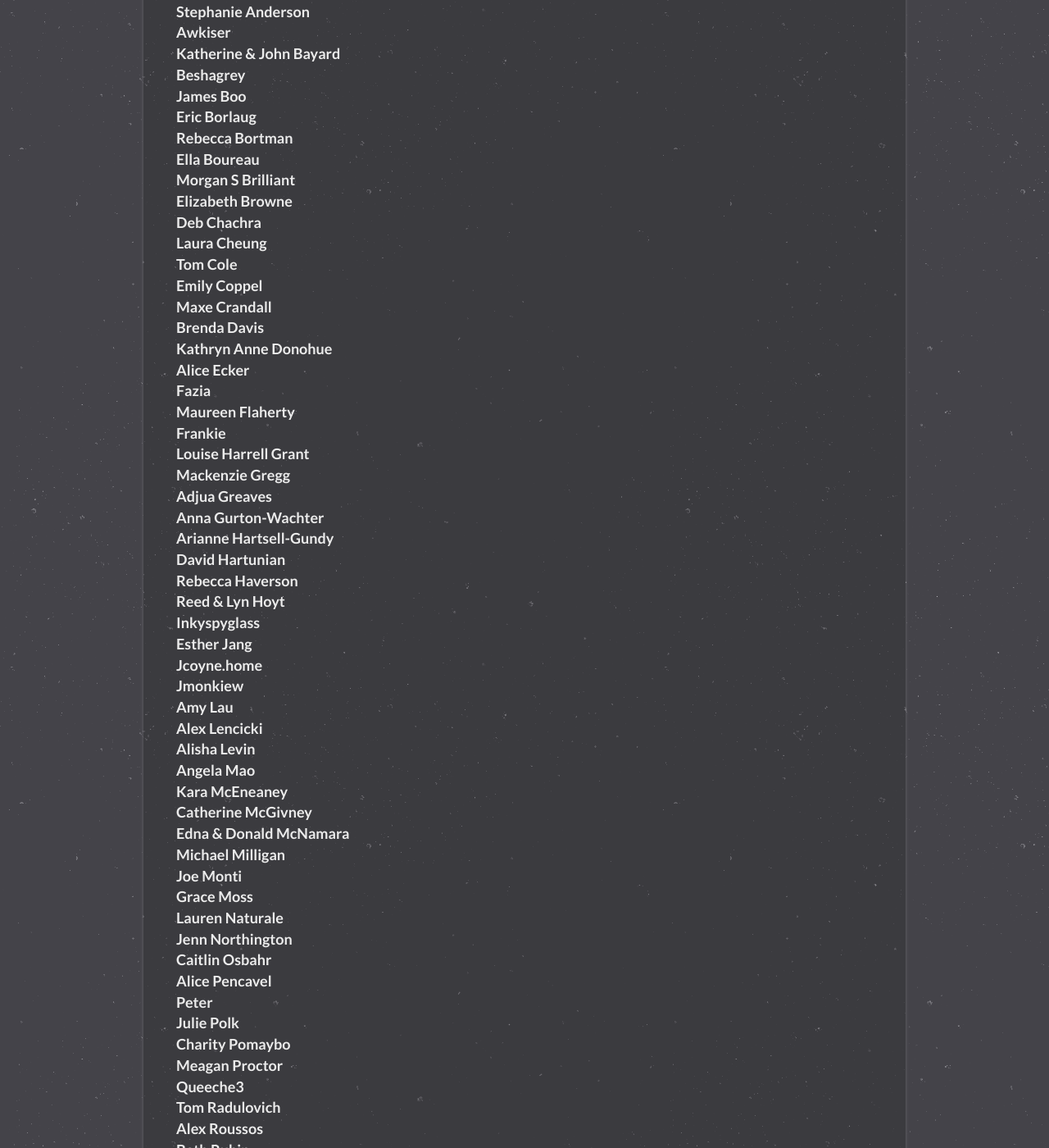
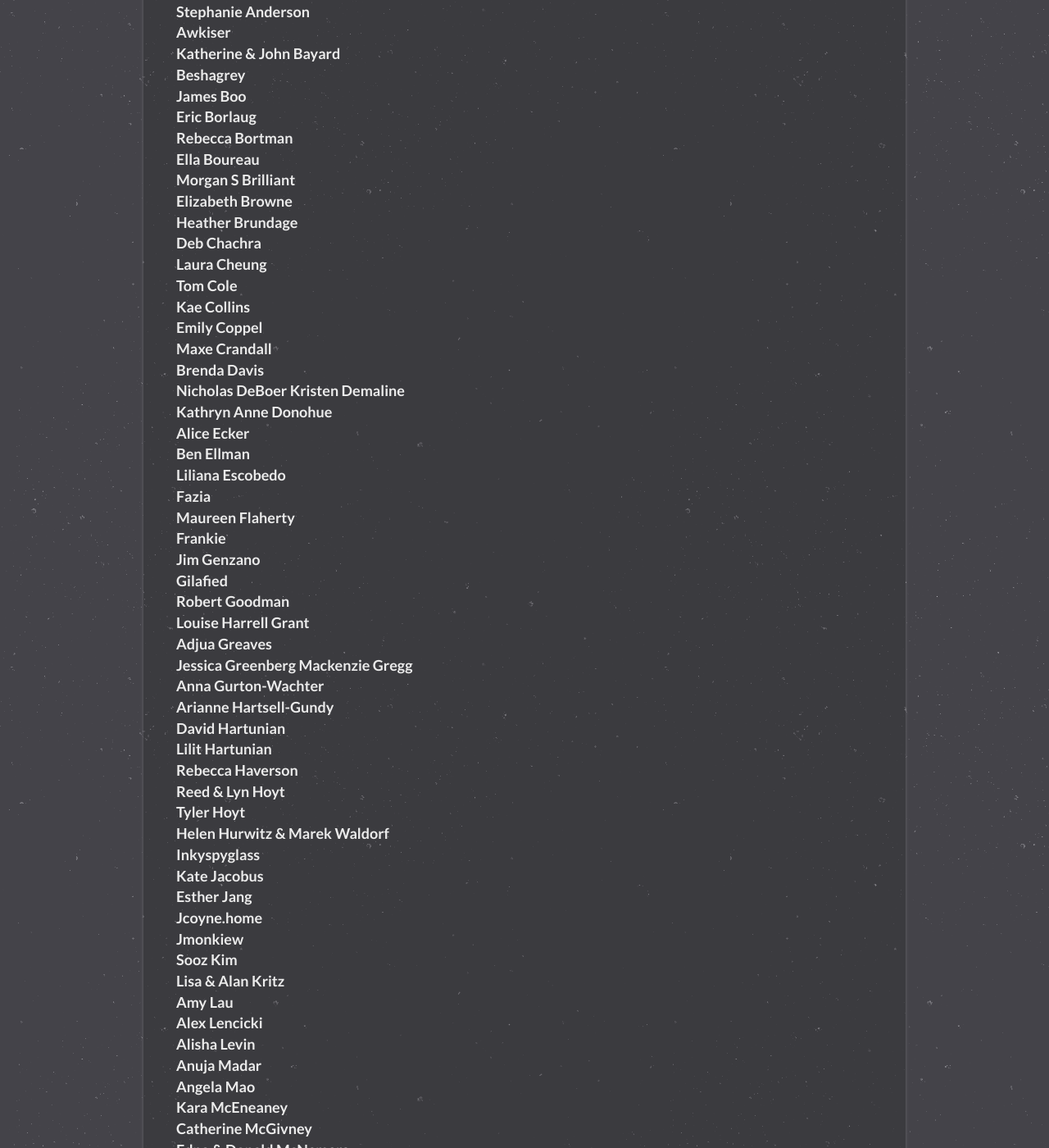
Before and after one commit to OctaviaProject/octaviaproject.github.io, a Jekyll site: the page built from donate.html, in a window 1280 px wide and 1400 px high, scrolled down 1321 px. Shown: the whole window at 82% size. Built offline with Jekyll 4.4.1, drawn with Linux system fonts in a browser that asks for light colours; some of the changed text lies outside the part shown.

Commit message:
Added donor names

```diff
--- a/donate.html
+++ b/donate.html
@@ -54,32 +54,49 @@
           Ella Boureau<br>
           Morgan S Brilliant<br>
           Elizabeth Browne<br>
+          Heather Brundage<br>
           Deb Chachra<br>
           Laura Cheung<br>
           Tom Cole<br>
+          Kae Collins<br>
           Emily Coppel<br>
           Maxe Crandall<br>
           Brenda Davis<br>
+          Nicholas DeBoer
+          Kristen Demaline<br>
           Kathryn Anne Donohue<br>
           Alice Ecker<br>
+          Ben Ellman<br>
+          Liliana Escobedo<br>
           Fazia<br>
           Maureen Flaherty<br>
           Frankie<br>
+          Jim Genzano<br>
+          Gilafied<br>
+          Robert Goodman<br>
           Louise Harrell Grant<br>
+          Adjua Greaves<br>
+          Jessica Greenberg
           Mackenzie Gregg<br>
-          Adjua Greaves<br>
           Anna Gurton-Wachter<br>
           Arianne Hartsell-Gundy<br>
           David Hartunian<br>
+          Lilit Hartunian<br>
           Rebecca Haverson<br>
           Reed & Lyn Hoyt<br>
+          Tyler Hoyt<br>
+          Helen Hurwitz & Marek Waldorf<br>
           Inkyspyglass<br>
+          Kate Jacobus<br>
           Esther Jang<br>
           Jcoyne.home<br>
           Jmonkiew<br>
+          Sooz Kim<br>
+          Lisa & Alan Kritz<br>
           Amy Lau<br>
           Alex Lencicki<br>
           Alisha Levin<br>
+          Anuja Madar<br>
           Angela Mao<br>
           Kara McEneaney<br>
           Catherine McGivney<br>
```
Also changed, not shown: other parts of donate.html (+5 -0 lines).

--------

_WHAT NEEDS TO BE DONE_
Could you retype the records above exactly, omitting the pictures?

_ANSWER_
Before and after one commit to OctaviaProject/octaviaproject.github.io, a Jekyll site: the page built from donate.html, in a window 1280 px wide and 1400 px high, scrolled down 1321 px. Shown: the whole window at 82% size. Built offline with Jekyll 4.4.1, drawn with Linux system fonts in a browser that asks for light colours; some of the changed text lies outside the part shown.

Commit message:
Added donor names

```diff
--- a/donate.html
+++ b/donate.html
@@ -54,32 +54,49 @@
           Ella Boureau<br>
           Morgan S Brilliant<br>
           Elizabeth Browne<br>
+          Heather Brundage<br>
           Deb Chachra<br>
           Laura Cheung<br>
           Tom Cole<br>
+          Kae Collins<br>
           Emily Coppel<br>
           Maxe Crandall<br>
           Brenda Davis<br>
+          Nicholas DeBoer
+          Kristen Demaline<br>
           Kathryn Anne Donohue<br>
           Alice Ecker<br>
+          Ben Ellman<br>
+          Liliana Escobedo<br>
           Fazia<br>
           Maureen Flaherty<br>
           Frankie<br>
+          Jim Genzano<br>
+          Gilafied<br>
+          Robert Goodman<br>
           Louise Harrell Grant<br>
+          Adjua Greaves<br>
+          Jessica Greenberg
           Mackenzie Gregg<br>
-          Adjua Greaves<br>
           Anna Gurton-Wachter<br>
           Arianne Hartsell-Gundy<br>
           David Hartunian<br>
+          Lilit Hartunian<br>
           Rebecca Haverson<br>
           Reed & Lyn Hoyt<br>
+          Tyler Hoyt<br>
+          Helen Hurwitz & Marek Waldorf<br>
           Inkyspyglass<br>
+          Kate Jacobus<br>
           Esther Jang<br>
           Jcoyne.home<br>
           Jmonkiew<br>
+          Sooz Kim<br>
+          Lisa & Alan Kritz<br>
           Amy Lau<br>
           Alex Lencicki<br>
           Alisha Levin<br>
+          Anuja Madar<br>
           Angela Mao<br>
           Kara McEneaney<br>
           Catherine McGivney<br>
```
Also changed, not shown: other parts of donate.html (+5 -0 lines).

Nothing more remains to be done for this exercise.